• A random sample of $$10$$ users of the package is invited to try out the enhancement and rate it on a scale ranging from $$-5$$ (completely useless) and $$5$$ (very beneficial).

• The results are as follows: the sample mean $$\bar{X}=0.535$$ and the sample standard deviation $$s=2.3$$.

• Test the hypothesis $$H_{0}:\mu \leq 0$$ and $$H_{1}:\mu > 0$$, where $$\mu$$ denotes the mean rating of users at the significance level of $$0.01$$.

OneSampt(Xbar = 0.535, sd1 = 2.3, n1 = 10, mu0 = 0, alpha = 0.01, direction = "one_sided_upper_tail")

Do not reject Null Hypothesis : Not Significant

(0.7356, 0.2404)


### Session Info¶

import session_info
session_info.show()

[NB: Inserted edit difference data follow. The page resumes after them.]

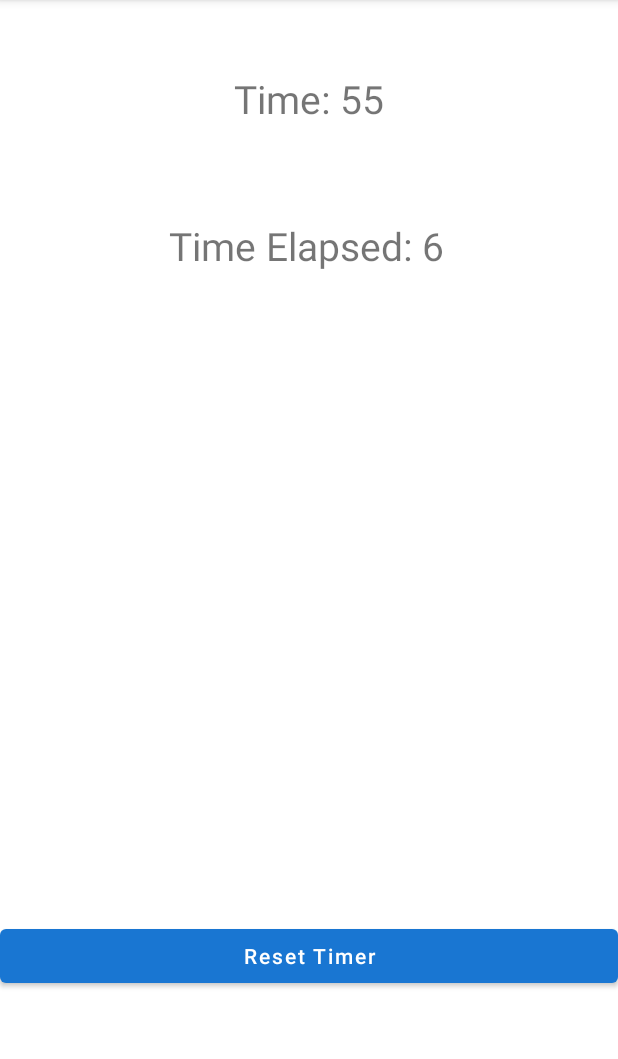
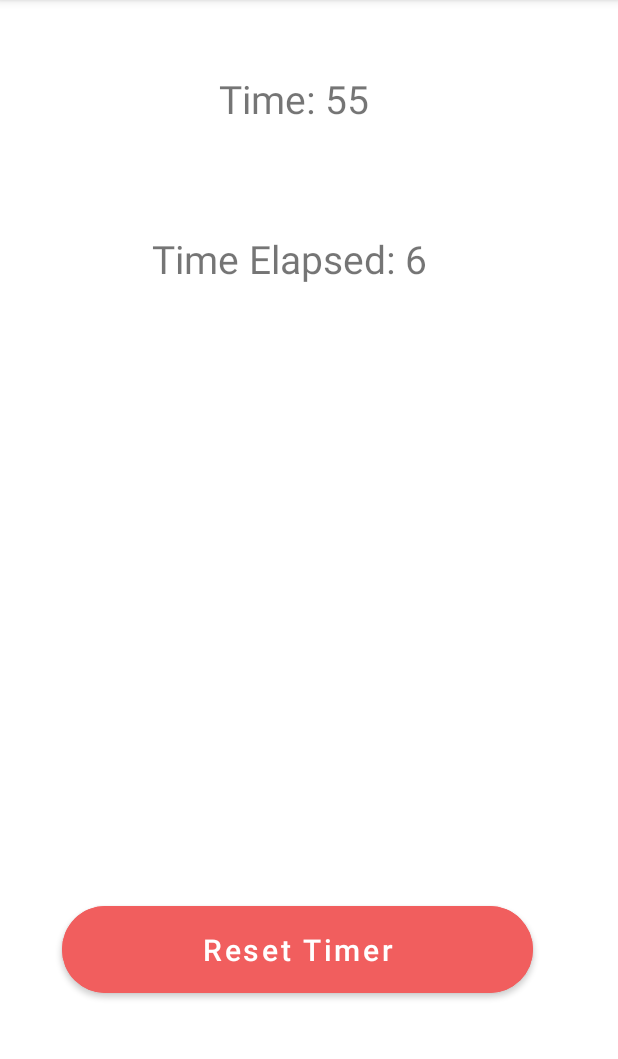
Before and after one commit to Shashankappu/CountDownTimer, an Android app: the screen it shows after launch (MainActivity), on a phone screen of 412 x 824 dp, the part 84-1143 px from its top. Run offline under Robolectric (Android 15) with nearby library versions, the phone set to English and light mode, and no system bars.

Commit message:
Simple CountDown Timer

```diff
--- a/app/src/main/res/layout/activity_main.xml
+++ b/app/src/main/res/layout/activity_main.xml
@@ -8,43 +8,46 @@
 
     <TextView
         android:id="@+id/times"
-        android:layout_width="0dp"
-        android:layout_height="wrap_content"
+        android:layout_width="349dp"
+        android:layout_height="46dp"
         android:layout_marginTop="48dp"
         android:text="Time:"
         android:textAlignment="center"
         android:textSize="26sp"
-        app:layout_constraintHorizontal_bias="0.0"
+        app:layout_constraintHorizontal_bias="0.338"
         app:layout_constraintLeft_toLeftOf="parent"
         app:layout_constraintRight_toRightOf="parent"
         app:layout_constraintTop_toTopOf="parent" />
 
     <TextView
         android:id="@+id/timeElapsed"
-        android:layout_width="408dp"
-        android:layout_height="wrap_content"
+        android:layout_width="354dp"
+        android:layout_height="38dp"
         android:text="Time Elapsed:"
         android:textAlignment="center"
         android:textSize="26sp"
         app:layout_constraintBottom_toBottomOf="parent"
         app:layout_constraintEnd_toEndOf="parent"
-        app:layout_constraintHorizontal_bias="0.0"
+        app:layout_constraintHorizontal_bias="0.28"
         app:layout_constraintStart_toStartOf="parent"
         app:layout_constraintTop_toBottomOf="@+id/times"
-        app:layout_constraintVertical_bias="0.097" />
+        app:layout_constraintVertical_bias="0.095" />
 
     <Button
         android:id="@+id/resetTimer"
-        android:layout_width="0dp"
-        android:layout_height="wrap_content"
+        android:layout_width="314dp"
+        android:layout_height="70dp"
         android:layout_marginTop="64dp"
+        android:backgroundTint="#F15E5E"
         android:text="Reset Timer"
+        android:textSize="20dp"
         android:textAllCaps="false"
+        app:cornerRadius="45dp"
         app:layout_constraintBottom_toBottomOf="parent"
         app:layout_constraintEnd_toEndOf="parent"
-        app:layout_constraintHorizontal_bias="0.0"
+        app:layout_constraintHorizontal_bias="0.421"
         app:layout_constraintStart_toStartOf="parent"
         app:layout_constraintTop_toBottomOf="@+id/timeElapsed"
-        app:layout_constraintVertical_bias="0.775" />
+        app:layout_constraintVertical_bias="0.773" />
 
 </androidx.constraintlayout.widget.ConstraintLayout>
```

Click to view session information
-----
numpy               1.22.4
scipy               1.8.1
session_info        1.0.0
-----

Click to view modules imported as dependencies
asttokens           NA
backcall            0.2.0
beta_ufunc          NA
binom_ufunc         NA
colorama            0.4.4
cython_runtime      NA
dateutil            2.8.2
debugpy             1.6.0
decorator           5.1.1
entrypoints         0.4
executing           0.8.3
hypergeom_ufunc     NA
ipykernel           6.13.0
ipython_genutils    0.2.0
jedi                0.18.1
mpl_toolkits        NA
nbinom_ufunc        NA
packaging           21.3
parso               0.8.3
pexpect             4.8.0
pickleshare         0.7.5
pkg_resources       NA
prompt_toolkit      3.0.29
psutil              5.9.1
ptyprocess          0.7.0
pure_eval           0.2.2
pydev_ipython       NA
pydevconsole        NA
pydevd              2.8.0
pydevd_file_utils   NA
pydevd_plugins      NA
pydevd_tracing      NA
pygments            2.12.0
six                 1.16.0
sphinxcontrib       NA
stack_data          0.2.0
traitlets           5.2.1.post0
wcwidth             0.2.5
zmq                 23.0.0

-----
IPython             8.4.0
jupyter_client      7.3.1
jupyter_core        4.10.0
notebook            6.4.11
-----
Python 3.8.12 (default, May  4 2022, 08:13:04) [GCC 9.4.0]
Linux-5.13.0-1023-azure-x86_64-with-glibc2.2.5
-----
Session information updated at 2022-05-28 16:28